The ACA contains some real benefits for San Diegans. For example, it prevents insurance companies from denying coverage because of a pre-existing condition. It also lets adult children stay on their parent's health care plan until they're 26 -- a change that helps a lot of families with kids in college or who are starting out in their first job. These are the kind of improvements that we would lose if we heeded the mistaken calls just to "repeal Obamacare."
But the reality is that too many families in San Diego struggle to get affordable, quality healthcare. And the high cost of insurance premiums is holding American businesses back. So we must continue the work to lower healthcare costs while preserving choice and quality care. We should build on the reforms set forth by the ACA and improve them -- particularly when it comes to making healthcare more affordable for the middle-class, containing skyrocketing costs, and making sure hospitals are adequately reimbursed for the services they provide.
Some of the reforms I'd like to see include:
Modernizing the system to lower costs. We should continue to modernize information technology to reduce medical errors, bureaucratic red tape, and burdensome duplication. This will help not only to save millions of dollars but also will save lives.
Lowering prescription drug costs through Medicare. We can significantly lower the cost of prescription drugs for seniors by allowing Medicare to use its negotiating and purchasing power to get a better deal -- just like any insurance plan does, like the Veterans Administration does, and the way other countries, like Canada, do.
Ensuring that hospitals who care for a disproportionate share of uninsured patients are adequately reimbursed.
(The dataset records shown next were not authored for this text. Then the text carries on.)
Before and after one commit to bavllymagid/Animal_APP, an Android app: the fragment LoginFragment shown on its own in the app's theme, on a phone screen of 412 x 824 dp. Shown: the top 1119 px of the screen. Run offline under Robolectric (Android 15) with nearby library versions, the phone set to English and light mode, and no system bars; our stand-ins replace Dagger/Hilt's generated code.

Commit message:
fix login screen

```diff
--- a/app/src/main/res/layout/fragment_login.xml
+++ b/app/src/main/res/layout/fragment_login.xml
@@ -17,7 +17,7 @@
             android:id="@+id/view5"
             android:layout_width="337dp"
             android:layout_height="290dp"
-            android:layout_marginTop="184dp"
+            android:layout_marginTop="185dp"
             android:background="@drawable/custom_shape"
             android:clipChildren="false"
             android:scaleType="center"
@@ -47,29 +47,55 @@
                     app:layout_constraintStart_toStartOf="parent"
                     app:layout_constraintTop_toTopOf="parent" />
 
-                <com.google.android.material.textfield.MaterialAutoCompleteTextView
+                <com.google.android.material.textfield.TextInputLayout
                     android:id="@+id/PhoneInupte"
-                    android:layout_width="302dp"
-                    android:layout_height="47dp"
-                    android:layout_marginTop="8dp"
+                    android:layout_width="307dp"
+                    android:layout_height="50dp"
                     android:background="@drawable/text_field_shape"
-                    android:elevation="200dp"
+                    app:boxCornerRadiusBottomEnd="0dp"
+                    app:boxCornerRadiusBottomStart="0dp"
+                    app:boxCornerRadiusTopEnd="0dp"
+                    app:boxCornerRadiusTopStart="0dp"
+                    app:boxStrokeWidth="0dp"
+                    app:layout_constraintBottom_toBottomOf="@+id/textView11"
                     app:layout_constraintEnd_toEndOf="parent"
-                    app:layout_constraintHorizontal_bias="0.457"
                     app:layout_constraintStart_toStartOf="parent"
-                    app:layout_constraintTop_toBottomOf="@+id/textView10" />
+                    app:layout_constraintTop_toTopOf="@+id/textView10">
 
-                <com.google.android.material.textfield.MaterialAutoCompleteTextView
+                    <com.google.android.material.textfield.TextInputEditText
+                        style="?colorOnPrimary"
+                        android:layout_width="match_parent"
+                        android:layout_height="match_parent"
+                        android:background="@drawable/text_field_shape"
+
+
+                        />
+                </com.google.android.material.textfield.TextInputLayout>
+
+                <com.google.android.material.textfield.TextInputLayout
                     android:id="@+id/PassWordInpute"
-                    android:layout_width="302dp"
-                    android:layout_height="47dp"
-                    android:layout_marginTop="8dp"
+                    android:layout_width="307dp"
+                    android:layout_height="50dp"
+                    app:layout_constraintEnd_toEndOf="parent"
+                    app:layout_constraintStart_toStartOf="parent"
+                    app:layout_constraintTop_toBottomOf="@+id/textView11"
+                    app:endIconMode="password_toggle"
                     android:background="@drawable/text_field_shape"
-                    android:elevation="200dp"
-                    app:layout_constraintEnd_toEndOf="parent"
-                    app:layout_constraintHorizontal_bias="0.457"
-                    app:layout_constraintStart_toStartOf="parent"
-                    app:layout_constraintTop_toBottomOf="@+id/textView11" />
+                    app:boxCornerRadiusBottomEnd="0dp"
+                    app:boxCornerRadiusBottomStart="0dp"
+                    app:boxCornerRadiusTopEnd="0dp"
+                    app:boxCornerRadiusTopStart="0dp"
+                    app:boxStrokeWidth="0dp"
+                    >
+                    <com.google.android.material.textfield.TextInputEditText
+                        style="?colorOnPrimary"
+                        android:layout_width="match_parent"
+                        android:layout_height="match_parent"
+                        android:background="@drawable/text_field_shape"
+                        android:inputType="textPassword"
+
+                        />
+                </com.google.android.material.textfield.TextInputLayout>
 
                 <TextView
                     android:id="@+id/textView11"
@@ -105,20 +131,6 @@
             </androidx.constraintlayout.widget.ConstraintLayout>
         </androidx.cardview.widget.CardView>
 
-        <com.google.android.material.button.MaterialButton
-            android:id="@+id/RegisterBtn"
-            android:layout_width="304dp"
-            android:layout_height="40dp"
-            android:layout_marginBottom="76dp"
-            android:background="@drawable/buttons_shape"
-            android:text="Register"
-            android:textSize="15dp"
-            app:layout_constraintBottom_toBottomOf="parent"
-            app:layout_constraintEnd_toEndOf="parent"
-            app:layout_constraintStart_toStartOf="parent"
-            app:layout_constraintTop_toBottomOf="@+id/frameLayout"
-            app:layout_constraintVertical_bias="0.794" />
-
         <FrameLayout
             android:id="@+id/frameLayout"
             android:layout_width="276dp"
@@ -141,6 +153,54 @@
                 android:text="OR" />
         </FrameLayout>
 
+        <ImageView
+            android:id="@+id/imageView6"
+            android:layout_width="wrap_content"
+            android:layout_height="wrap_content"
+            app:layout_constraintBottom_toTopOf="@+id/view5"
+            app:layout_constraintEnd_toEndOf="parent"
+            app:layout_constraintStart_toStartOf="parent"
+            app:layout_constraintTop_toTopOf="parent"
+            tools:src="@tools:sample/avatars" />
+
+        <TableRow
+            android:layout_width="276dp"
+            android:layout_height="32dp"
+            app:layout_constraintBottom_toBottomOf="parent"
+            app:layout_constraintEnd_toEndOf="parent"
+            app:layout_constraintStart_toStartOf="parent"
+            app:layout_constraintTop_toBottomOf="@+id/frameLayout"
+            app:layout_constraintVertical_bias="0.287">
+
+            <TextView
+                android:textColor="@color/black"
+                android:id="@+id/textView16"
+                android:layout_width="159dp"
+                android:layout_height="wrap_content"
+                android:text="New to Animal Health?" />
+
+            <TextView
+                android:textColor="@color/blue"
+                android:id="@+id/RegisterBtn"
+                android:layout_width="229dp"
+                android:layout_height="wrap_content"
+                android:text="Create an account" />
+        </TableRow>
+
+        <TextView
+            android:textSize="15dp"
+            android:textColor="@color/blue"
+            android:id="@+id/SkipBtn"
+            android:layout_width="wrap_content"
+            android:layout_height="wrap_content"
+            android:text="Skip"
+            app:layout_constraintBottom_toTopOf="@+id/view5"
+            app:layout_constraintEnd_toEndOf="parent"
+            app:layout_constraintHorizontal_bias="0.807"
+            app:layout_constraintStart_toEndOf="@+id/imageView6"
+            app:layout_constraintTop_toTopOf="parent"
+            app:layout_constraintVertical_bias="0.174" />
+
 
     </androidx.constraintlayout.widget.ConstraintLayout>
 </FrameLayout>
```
Examining a "no fee for service" model of healthcare that emphasizes prevention over treatment. Preventing disease is far more cost effective than treating it, but because of the high cost of medicine today and the lack of access to services, too many Americans are waiting to see a doctor until it's too late for prevention. The resulting costs at the emergency room or in the operating room, costs that might have been avoided, are ultimately borne by the rest of us in the form of higher insurance premiums. We need incentives for patients and doctors to promote overall health and disease prevention.
I will be an active and strong advocate for healthcare reform -- for patients, for our local hospitals, and for medical professionals. I know from my work at the City Council and at the Port, and from my supporters who represent working families, how vital reliable and affordable healthcare is. I also recently met with hospital and medical leaders, who are equally frustrated at a system full of irrationalities and the wrong economic and health incentives. Everyone is eager to help find solutions to our ailing healthcare system, and they are equally eager for a representative who hears their concerns, understands the issues, and works to make sure doctors, patients, and healthcare institutions all have a say in how we address this national problem. That's always been my problem-solving approach, and that's the approach I will take as your representative in Congress.